[DATASET RECORDS Boundary: Start]

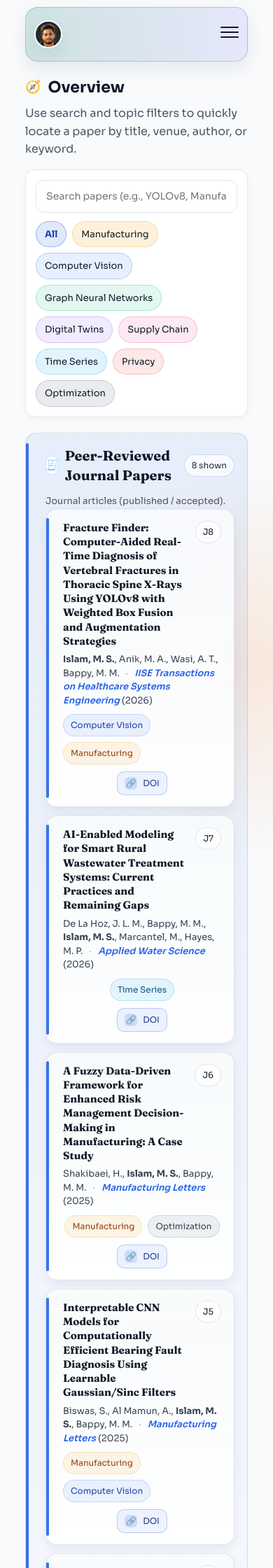
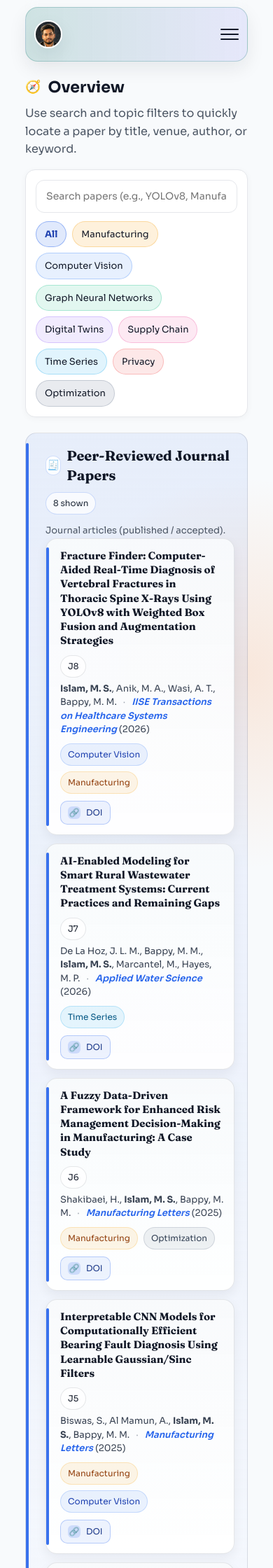
Before and after one commit to shafikul-islam/shafikul-islam.github.io, a Jekyll site: the page built from publications.md, in a window 390 px wide. Shown: the top 2240 px of the page at 70% size. Built offline with Jekyll 4.4.1, drawn with Linux system fonts in a browser that asks for light colours.

Commit message:
Fix responsive nav visibility and mobile overflow layout

```diff
--- a/_sass/components/_hamburger.scss
+++ b/_sass/components/_hamburger.scss
@@ -1,9 +1,17 @@
 .hamburger {
+  display: inline-flex;
+  align-items: center;
+  justify-content: center;
+  margin-left: auto;
   background: transparent;
   border: 0;
   padding: 10px 0 10px 10px;
   cursor: pointer;
   z-index: 30;
+
+  @include media-breakpoint-up(md) {
+    display: none;
+  }
 }
 
 .hamburger-box {
--- a/assets/css/main.scss
+++ b/assets/css/main.scss
@@ -1656,6 +1656,24 @@
 }
 
 @media (max-width: 720px) {
+  html,
+  body {
+    overflow-x: hidden;
+  }
+
+  .hero-container {
+    padding: 20px;
+  }
+
+  .hero-media {
+    float: none;
+    width: min(260px, 100%);
+    margin: 0 0 14px;
+  }
+
+  .hero-body {
+    overflow-wrap: anywhere;
+  }
 
   .news-header,
   .section-head {
--- a/publications.md
+++ b/publications.md
@@ -357,6 +357,36 @@
 .pub-link--ssrn .link-icon{
   background: rgba(245,158,11,0.20);
   color: #92400e;
+}
+
+@media (max-width: 720px){
+  .pubs-section-header{
+    flex-wrap: wrap;
+  }
+
+  .pubs-count{
+    white-space: normal;
+  }
+
+  .pub-card{
+    padding: 14px;
+  }
+
+  .pub-card-top{
+    flex-direction: column;
+  }
+
+  .pub-badge{
+    align-self: flex-start;
+  }
+
+  .pub-card-footer{
+    align-items: flex-start;
+  }
+
+  .pub-actions{
+    width: 100%;
+  }
 }
 
 /* Empty message */
```
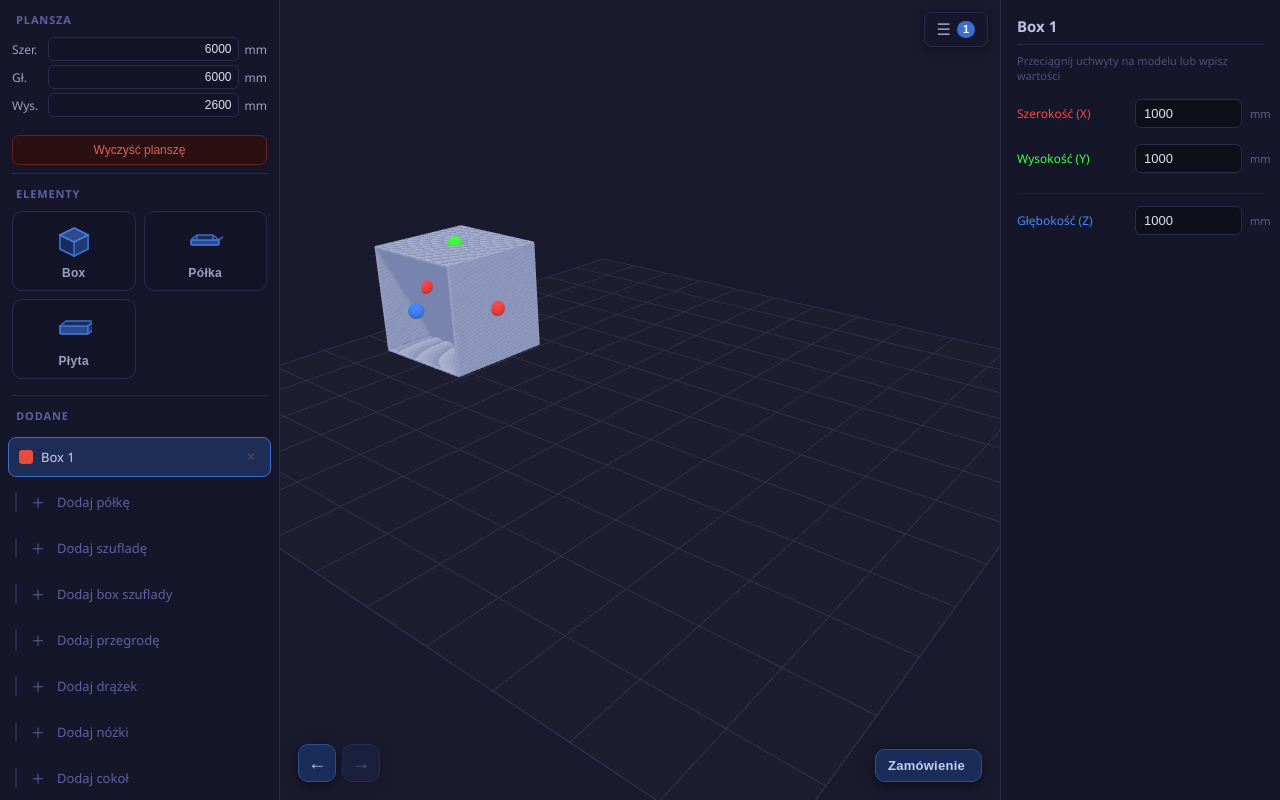
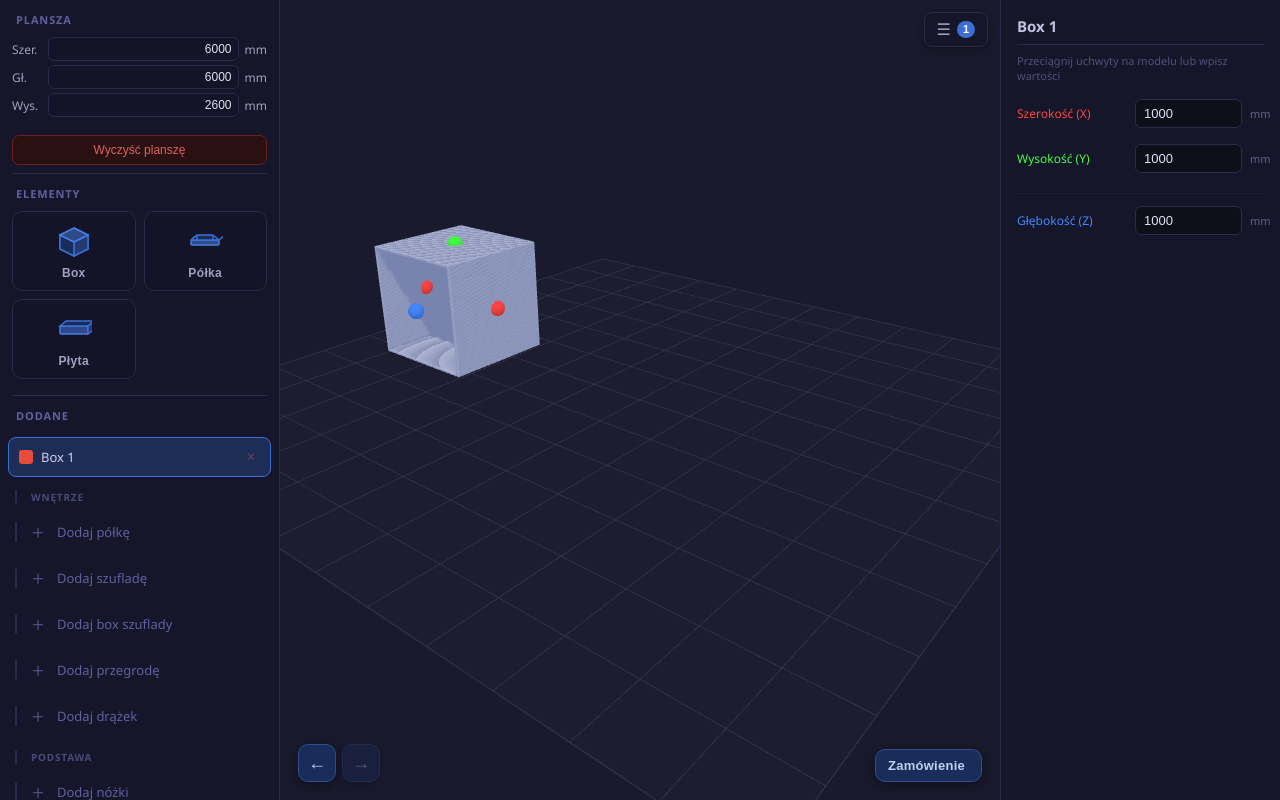
Before and after one commit to furnitureboardform/furniture-board-calculator-v2, a React (Vite) app: page / in a window 1280 px wide. Both pictures are taken after a click on the button "Box". Built offline with nearby package versions, Linux system fonts and the light colour scheme.

Commit message:
grouping adding elements in box

```diff
--- a/src/ElementLibrary.css
+++ b/src/ElementLibrary.css
@@ -288,6 +288,34 @@
   flex-shrink: 0;
 }
 
+/* Section header inside cabinet tree */
+.element-item--section {
+  padding: 8px 10px 2px 6px;
+  font-size: 10px;
+  font-weight: 700;
+  color: #4a4a7a;
+  text-transform: uppercase;
+  letter-spacing: 0.08em;
+  cursor: default;
+  margin-top: 4px;
+  border-radius: 0;
+  background: none;
+}
+
+.element-item--section:hover {
+  background: none;
+}
+
+.element-section-line {
+  display: inline-block;
+  width: 2px;
+  align-self: stretch;
+  background: #2a2a50;
+  border-radius: 1px;
+  margin-right: 6px;
+  flex-shrink: 0;
+}
+
 /* Add shelf row */
 .element-item--add {
   color: #6060a0;
--- a/src/ElementLibrary.tsx
+++ b/src/ElementLibrary.tsx
@@ -265,6 +265,12 @@ const ElementLibrary: React.FC<Props> = ({
           <>
             {children.filter((c) => c.type !== 'drawerbox' && c.type !== 'blenda').map((child) => renderItem(child, true))}
             {children.filter((c) => c.type === 'drawerbox').map((dbox) => renderDrawerbox(dbox))}
+
+            {/* Section: Wnętrze */}
+            <li className="element-item element-item--section">
+              <span className="element-section-line" />
+              Wnętrze
+            </li>
             <li className="element-item element-item--add" onClick={() => onAddShelfToCabinet(cab.id)}>
               <span className="element-indent-line" />
               <span className="element-add-icon">＋</span>
@@ -290,6 +296,15 @@ const ElementLibrary: React.FC<Props> = ({
               <span className="element-add-icon">＋</span>
               <span className="element-name" style={{ color: '#6060a0' }}>Dodaj drążek</span>
             </li>
+
+            {/* Section: Podstawa */}
+            {(!elements.some((e) => e.type === 'leg' && e.cabinetId === cab.id) ||
+              !elements.some((e) => e.type === 'plinth' && e.cabinetId === cab.id)) && (
+              <li className="element-item element-item--section">
+                <span className="element-section-line" />
+                Podstawa
+              </li>
+            )}
             {!elements.some((e) => e.type === 'leg' && e.cabinetId === cab.id) && (
               <li className="element-item element-item--add" onClick={() => onAddLegsToCabinet(cab.id)}>
                 <span className="element-indent-line" />
@@ -304,10 +319,20 @@ const ElementLibrary: React.FC<Props> = ({
                 <span className="element-name" style={{ color: '#6060a0' }}>Dodaj cokoł</span>
               </li>
             )}
+
+            {/* Section: Wykończenie */}
+            {(!elements.some((e) => e.type === 'hdf' && e.cabinetId === cab.id) ||
+              !elements.some((e) => e.type === 'front' && e.cabinetId === cab.id) ||
+              !elements.some((e) => e.type === 'maskowanica' && e.cabinetId === cab.id)) && (
+              <li className="element-item element-item--section">
+                <span className="element-section-line" />
+                Wykończenie
+              </li>
+            )}
             {!elements.some((e) => e.type === 'hdf' && e.cabinetId === cab.id) && (
               <li className="element-item element-item--add" onClick={() => onAddHdfToCabinet(cab.id)}>
                 <span className="element-indent-line" />
-                <span className="element-add-icon">️＋</span>
+                <span className="element-add-icon">＋</span>
                 <span className="element-name" style={{ color: '#6060a0' }}>Dodaj płytę HDF</span>
               </li>
             )}
@@ -329,14 +354,14 @@ const ElementLibrary: React.FC<Props> = ({
               <li className="element-item element-item--add" onClick={() => onAddMaskowanicaToCabinet(cab.id, 'left')}>
                 <span className="element-indent-line" />
                 <span className="element-add-icon">＋</span>
-                <span className="element-name" style={{ color: '#6060a0' }}>Dodaj maskownicę L</span>
+                <span className="element-name" style={{ color: '#6060a0' }}>Dodaj maskownicę lewa</span>
               </li>
             )}
             {!elements.some((e) => e.type === 'maskowanica' && e.cabinetId === cab.id && e.maskownicaSide === 'right') && (
               <li className="element-item element-item--add" onClick={() => onAddMaskowanicaToCabinet(cab.id, 'right')}>
                 <span className="element-indent-line" />
                 <span className="element-add-icon">＋</span>
-                <span className="element-name" style={{ color: '#6060a0' }}>Dodaj maskownicę P</span>
+                <span className="element-name" style={{ color: '#6060a0' }}>Dodaj maskownicę prawa</span>
               </li>
             )}
             {!elements.some((e) => e.type === 'maskowanica' && e.cabinetId === cab.id && e.maskownicaSide === 'bottom') && (
@@ -508,14 +533,14 @@ const ElementLibrary: React.FC<Props> = ({
                     <li className="element-item element-item--add" onClick={() => onAddMaskowanicaToGroup(grp.id, 'left')}>
                       <span className="element-indent-line" />
                       <span className="element-add-icon">＋</span>
-                      <span className="element-name" style={{ color: '#6060a0' }}>Dodaj maskownicę L grupy</span>
+                      <span className="element-name" style={{ color: '#6060a0' }}>Dodaj maskownicę lewa grupy</span>
                     </li>
                   )}
                   {!elements.some((e) => e.type === 'maskowanica' && e.cabinetId === grp.id && e.maskownicaSide === 'right') && (
                     <li className="element-item element-item--add" onClick={() => onAddMaskowanicaToGroup(grp.id, 'right')}>
                       <span className="element-indent-line" />
                       <span className="element-add-icon">＋</span>
-                      <span className="element-name" style={{ color: '#6060a0' }}>Dodaj maskownicę P grupy</span>
+                      <span className="element-name" style={{ color: '#6060a0' }}>Dodaj maskownicę prawa grupy</span>
                     </li>
                   )}
                 </>
```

[DATASET RECORDS Boundary: End]

REQUIREMENT: Would you copy out the data exactly, leaving every picture out?

ANSWER:
Before and after one commit to shafikul-islam/shafikul-islam.github.io, a Jekyll site: the page built from publications.md, in a window 390 px wide. Shown: the top 2240 px of the page at 70% size. Built offline with Jekyll 4.4.1, drawn with Linux system fonts in a browser that asks for light colours.

Commit message:
Fix responsive nav visibility and mobile overflow layout

```diff
--- a/_sass/components/_hamburger.scss
+++ b/_sass/components/_hamburger.scss
@@ -1,9 +1,17 @@
 .hamburger {
+  display: inline-flex;
+  align-items: center;
+  justify-content: center;
+  margin-left: auto;
   background: transparent;
   border: 0;
   padding: 10px 0 10px 10px;
   cursor: pointer;
   z-index: 30;
+
+  @include media-breakpoint-up(md) {
+    display: none;
+  }
 }
 
 .hamburger-box {
--- a/assets/css/main.scss
+++ b/assets/css/main.scss
@@ -1656,6 +1656,24 @@
 }
 
 @media (max-width: 720px) {
+  html,
+  body {
+    overflow-x: hidden;
+  }
+
+  .hero-container {
+    padding: 20px;
+  }
+
+  .hero-media {
+    float: none;
+    width: min(260px, 100%);
+    margin: 0 0 14px;
+  }
+
+  .hero-body {
+    overflow-wrap: anywhere;
+  }
 
   .news-header,
   .section-head {
--- a/publications.md
+++ b/publications.md
@@ -357,6 +357,36 @@
 .pub-link--ssrn .link-icon{
   background: rgba(245,158,11,0.20);
   color: #92400e;
+}
+
+@media (max-width: 720px){
+  .pubs-section-header{
+    flex-wrap: wrap;
+  }
+
+  .pubs-count{
+    white-space: normal;
+  }
+
+  .pub-card{
+    padding: 14px;
+  }
+
+  .pub-card-top{
+    flex-direction: column;
+  }
+
+  .pub-badge{
+    align-self: flex-start;
+  }
+
+  .pub-card-footer{
+    align-items: flex-start;
+  }
+
+  .pub-actions{
+    width: 100%;
+  }
 }
 
 /* Empty message */
```
Before and after one commit to furnitureboardform/furniture-board-calculator-v2, a React (Vite) app: page / in a window 1280 px wide. Both pictures are taken after a click on the button "Box". Built offline with nearby package versions, Linux system fonts and the light colour scheme.

Commit message:
grouping adding elements in box

```diff
--- a/src/ElementLibrary.css
+++ b/src/ElementLibrary.css
@@ -288,6 +288,34 @@
   flex-shrink: 0;
 }
 
+/* Section header inside cabinet tree */
+.element-item--section {
+  padding: 8px 10px 2px 6px;
+  font-size: 10px;
+  font-weight: 700;
+  color: #4a4a7a;
+  text-transform: uppercase;
+  letter-spacing: 0.08em;
+  cursor: default;
+  margin-top: 4px;
+  border-radius: 0;
+  background: none;
+}
+
+.element-item--section:hover {
+  background: none;
+}
+
+.element-section-line {
+  display: inline-block;
+  width: 2px;
+  align-self: stretch;
+  background: #2a2a50;
+  border-radius: 1px;
+  margin-right: 6px;
+  flex-shrink: 0;
+}
+
 /* Add shelf row */
 .element-item--add {
   color: #6060a0;
--- a/src/ElementLibrary.tsx
+++ b/src/ElementLibrary.tsx
@@ -265,6 +265,12 @@ const ElementLibrary: React.FC<Props> = ({
           <>
             {children.filter((c) => c.type !== 'drawerbox' && c.type !== 'blenda').map((child) => renderItem(child, true))}
             {children.filter((c) => c.type === 'drawerbox').map((dbox) => renderDrawerbox(dbox))}
+
+            {/* Section: Wnętrze */}
+            <li className="element-item element-item--section">
+              <span className="element-section-line" />
+              Wnętrze
+            </li>
             <li className="element-item element-item--add" onClick={() => onAddShelfToCabinet(cab.id)}>
               <span className="element-indent-line" />
               <span className="element-add-icon">＋</span>
@@ -290,6 +296,15 @@ const ElementLibrary: React.FC<Props> = ({
               <span className="element-add-icon">＋</span>
               <span className="element-name" style={{ color: '#6060a0' }}>Dodaj drążek</span>
             </li>
+
+            {/* Section: Podstawa */}
+            {(!elements.some((e) => e.type === 'leg' && e.cabinetId === cab.id) ||
+              !elements.some((e) => e.type === 'plinth' && e.cabinetId === cab.id)) && (
+              <li className="element-item element-item--section">
+                <span className="element-section-line" />
+                Podstawa
+              </li>
+            )}
             {!elements.some((e) => e.type === 'leg' && e.cabinetId === cab.id) && (
               <li className="element-item element-item--add" onClick={() => onAddLegsToCabinet(cab.id)}>
                 <span className="element-indent-line" />
@@ -304,10 +319,20 @@ const ElementLibrary: React.FC<Props> = ({
                 <span className="element-name" style={{ color: '#6060a0' }}>Dodaj cokoł</span>
               </li>
             )}
+
+            {/* Section: Wykończenie */}
+            {(!elements.some((e) => e.type === 'hdf' && e.cabinetId === cab.id) ||
+              !elements.some((e) => e.type === 'front' && e.cabinetId === cab.id) ||
+              !elements.some((e) => e.type === 'maskowanica' && e.cabinetId === cab.id)) && (
+              <li className="element-item element-item--section">
+                <span className="element-section-line" />
+                Wykończenie
+              </li>
+            )}
             {!elements.some((e) => e.type === 'hdf' && e.cabinetId === cab.id) && (
               <li className="element-item element-item--add" onClick={() => onAddHdfToCabinet(cab.id)}>
                 <span className="element-indent-line" />
-                <span className="element-add-icon">️＋</span>
+                <span className="element-add-icon">＋</span>
                 <span className="element-name" style={{ color: '#6060a0' }}>Dodaj płytę HDF</span>
               </li>
             )}
@@ -329,14 +354,14 @@ const ElementLibrary: React.FC<Props> = ({
               <li className="element-item element-item--add" onClick={() => onAddMaskowanicaToCabinet(cab.id, 'left')}>
                 <span className="element-indent-line" />
                 <span className="element-add-icon">＋</span>
-                <span className="element-name" style={{ color: '#6060a0' }}>Dodaj maskownicę L</span>
+                <span className="element-name" style={{ color: '#6060a0' }}>Dodaj maskownicę lewa</span>
               </li>
             )}
             {!elements.some((e) => e.type === 'maskowanica' && e.cabinetId === cab.id && e.maskownicaSide === 'right') && (
               <li className="element-item element-item--add" onClick={() => onAddMaskowanicaToCabinet(cab.id, 'right')}>
                 <span className="element-indent-line" />
                 <span className="element-add-icon">＋</span>
-                <span className="element-name" style={{ color: '#6060a0' }}>Dodaj maskownicę P</span>
+                <span className="element-name" style={{ color: '#6060a0' }}>Dodaj maskownicę prawa</span>
               </li>
             )}
             {!elements.some((e) => e.type === 'maskowanica' && e.cabinetId === cab.id && e.maskownicaSide === 'bottom') && (
@@ -508,14 +533,14 @@ const ElementLibrary: React.FC<Props> = ({
                     <li className="element-item element-item--add" onClick={() => onAddMaskowanicaToGroup(grp.id, 'left')}>
                       <span className="element-indent-line" />
                       <span className="element-add-icon">＋</span>
-                      <span className="element-name" style={{ color: '#6060a0' }}>Dodaj maskownicę L grupy</span>
+                      <span className="element-name" style={{ color: '#6060a0' }}>Dodaj maskownicę lewa grupy</span>
                     </li>
                   )}
                   {!elements.some((e) => e.type === 'maskowanica' && e.cabinetId === grp.id && e.maskownicaSide === 'right') && (
                     <li className="element-item element-item--add" onClick={() => onAddMaskowanicaToGroup(grp.id, 'right')}>
                       <span className="element-indent-line" />
                       <span className="element-add-icon">＋</span>
-                      <span className="element-name" style={{ color: '#6060a0' }}>Dodaj maskownicę P grupy</span>
+                      <span className="element-name" style={{ color: '#6060a0' }}>Dodaj maskownicę prawa grupy</span>
                     </li>
                   )}
                 </>
```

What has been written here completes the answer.